The high flying days of the aviation industry around the world is numbered. First, there was the high price of oil in 2008 followed by the global recession. Finding no other options, Indian government has decided to allow foreign investors to buy up stakes in its domestic airlines; a thing that has never been allowed by the government for decades. On the contrary, Indian domestic could buy 49% stakes in foreign carriers which includes portfolio and direct investments.
Praful Patel, Civil Aviation Minister, told reporters in Mumbai that government is studying a proposal to allow foreign airlines to buy stakes in domestic airlines. It would help to better the conditions of the domestic airlines that are now going through severe financial crisis.
In the pre-recession period, Indian aviation sector, like other industries of the country, was observing a better year-to-year growth but things took an ugly turn when price of oil sky-rocketed in the middle of 2008. Many domestic airlines cut down their flight routes, decreased stuffs and changed business policy of collecting passengers through travel agencies to save money. Now, they are in a deeper crisis. The world wide economic slowdown has changed everything. Indian aviation companies are now finding it difficult to raise money. Analysts forecast that the industry would incur a loss of Rs. 80 billion in the current fiscal year ending in March. Mr. Patel said that, at such critical situation, injecting more cash directly into the industry would not change anything.
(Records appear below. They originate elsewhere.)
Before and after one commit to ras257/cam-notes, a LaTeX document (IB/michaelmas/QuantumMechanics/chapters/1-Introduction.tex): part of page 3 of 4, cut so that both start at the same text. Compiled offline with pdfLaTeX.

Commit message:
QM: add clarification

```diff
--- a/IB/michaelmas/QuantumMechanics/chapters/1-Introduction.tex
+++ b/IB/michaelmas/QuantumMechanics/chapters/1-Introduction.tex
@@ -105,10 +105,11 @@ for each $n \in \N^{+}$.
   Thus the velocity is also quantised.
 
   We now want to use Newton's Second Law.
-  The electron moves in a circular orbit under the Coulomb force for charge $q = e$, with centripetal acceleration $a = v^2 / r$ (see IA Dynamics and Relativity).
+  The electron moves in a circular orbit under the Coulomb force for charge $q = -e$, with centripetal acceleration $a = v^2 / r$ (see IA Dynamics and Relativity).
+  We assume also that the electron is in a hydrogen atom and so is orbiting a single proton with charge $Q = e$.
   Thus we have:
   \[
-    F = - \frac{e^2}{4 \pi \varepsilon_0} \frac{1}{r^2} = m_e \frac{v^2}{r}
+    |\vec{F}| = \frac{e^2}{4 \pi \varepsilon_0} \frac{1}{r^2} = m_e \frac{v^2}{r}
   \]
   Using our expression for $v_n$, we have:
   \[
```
Government will bring necessary changes in business policies to give the industry some breathing space.
If this law is passed, then foreign aviation companies like Singapore Airlines Ltd., Virgin Atlantic Airways Ltd. and others would be able to invest in the Indian aviation sector.
(This entry was first published in February 2009. Because of a technical problem, the entry had to be deleted and I am reposting again now.)